Allāhu akbar, the Arabic phrase meaning “God is the greatest,” has gained connotations in US public discourse that differ vastly from its meaning among Muslims. Understanding this process may be the first step to reclaiming its positive connotations.
Mexico today is gripped by a major sense of despair. The country has become an open field for massive extractive industries, particularly mining and fracking. The so-called war on drugs, has dragged on for over more than a decade and wrecked regional economies, causing widespread migration across and out of the country.
Any kind of anthropological future is enmeshed with the future of the people that we study. In my case, these people are psychiatrists. News-style answers to the question of what lies ahead might feature big data, artificial intelligence, or wearable technologies. Yet psychiatry’s future is also more uncertain at the moment than it had been in a long time.
From the Andean highlands to Appalachia, anthropologists from across the discipline open their field bags to reveal favorite pens, recording equipment, emergency granola bars, and—of course—scarves.
What is the future of anthropology at liberal arts colleges in the United States? In this late capitalist era of unprecedented college costs, student loan debt, and economic uncertainty, the dominant narrative that the role of a college education is to ensure future financial success is understandable, and one to which colleges must respond.
The American Anthropological Association’s (AAA) 2018 Annual Meeting in San José is on the horizon, and we couldn’t be more excited for the dynamic and diverse collection of presentations, sessions, and other events we have planned. The theme, Resistance, Resilience, and Adaptation: Change in the Anthropological Imagination, is a timely response to our current global political moment.
When I was sent a link to a Snopes article asking, “Did DNA Testing Companies Admit to Altering Tests to ‘Screw with Racists’?” (2017), I knew that my research had become “fake news.” Even though I spent years at UCLA’s Institute for Society and Genetics with professors Aaron Panofsky and Christopher Kelty researching the use of DNA ancestry tests by white supremacists, I was not immune from becoming a vector for online propaganda and conspiracy theories.

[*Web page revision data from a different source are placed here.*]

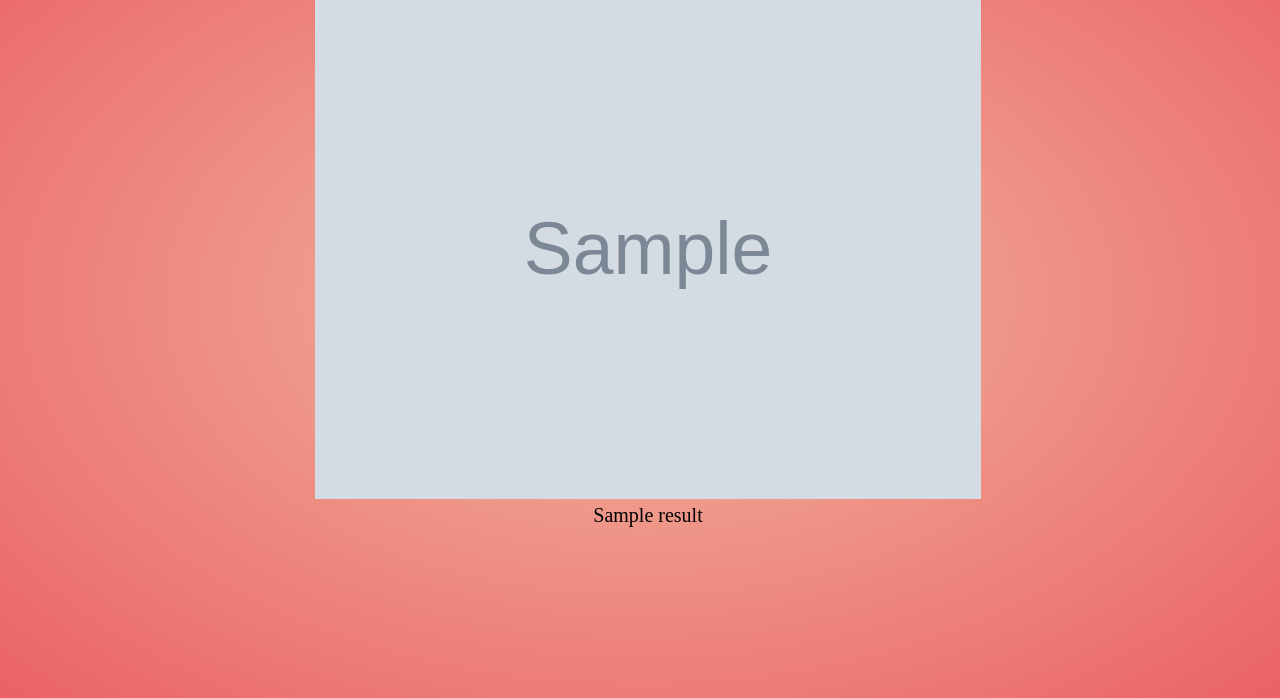
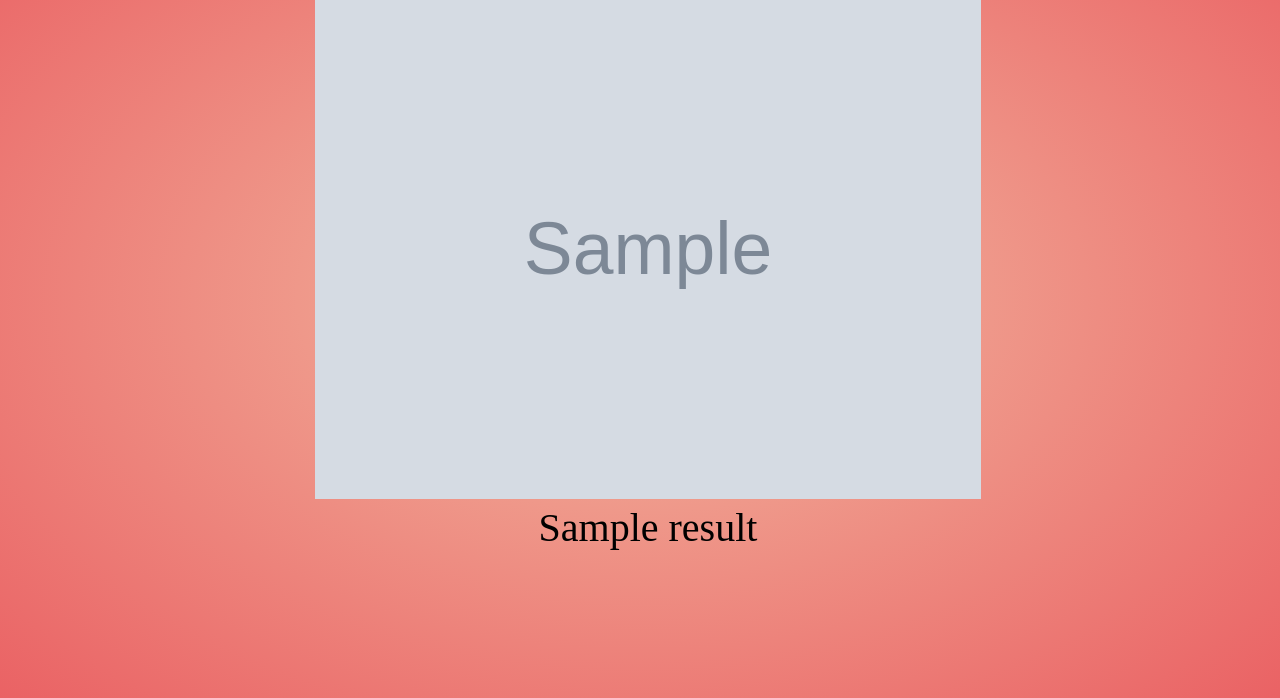
Before and after one commit to harunamarun/dog-breed-identifier, a Flask app: template templates/result.html in a window 1280 px wide. Shown: the part 102-800 px from the top of the page. Run offline with Flask 2, Linux system fonts and the light colour scheme; the template is opened without the code that fills it: most values are stand-ins (such as "Sample title", 1, 10 or a date in 2020); grey boxes marked "Sample" are stand-in pictures.

Commit message:
fixed layout

```diff
--- a/static/index.css
+++ b/static/index.css
@@ -8,3 +8,7 @@ body {
 img {
   height: 500px;
 }
+
+div {
+  font-size: 40px;
+}
```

On May 31, 2002, Senegal stunned the football world with a 1-0 victory over the title holders France, a hugely symbolic victory over their former colonizers on the opening day of the 2002 World Cup in Japan and South Korea. A week later, the Lions de la Téranga (the lions of hospitality, the national team’s nickname) faced Denmark. Trailing by one goal at half time, the Senegalese substitute Henri Camara won the ball with a sliding tackle just outside his own penalty area.
“Okay, let’s start the memes,” posted a member of a community Facebook page in the town of Playa del Carmen, shortly after the first presidential debate concluded. Within minutes, the comments section of the post filled with hilarious, insulting, insightful, and downright offensive memes making fun of the five (currently four) presidential candidates.
The current political administration poses numerous threats to various minoritized communities in the United States. Anti-Latinx and transphobic sentiments and policy actions are on the rise. Given this state of affairs, one might assume that life is markedly more difficult for transgender Latinxs in the Trump era.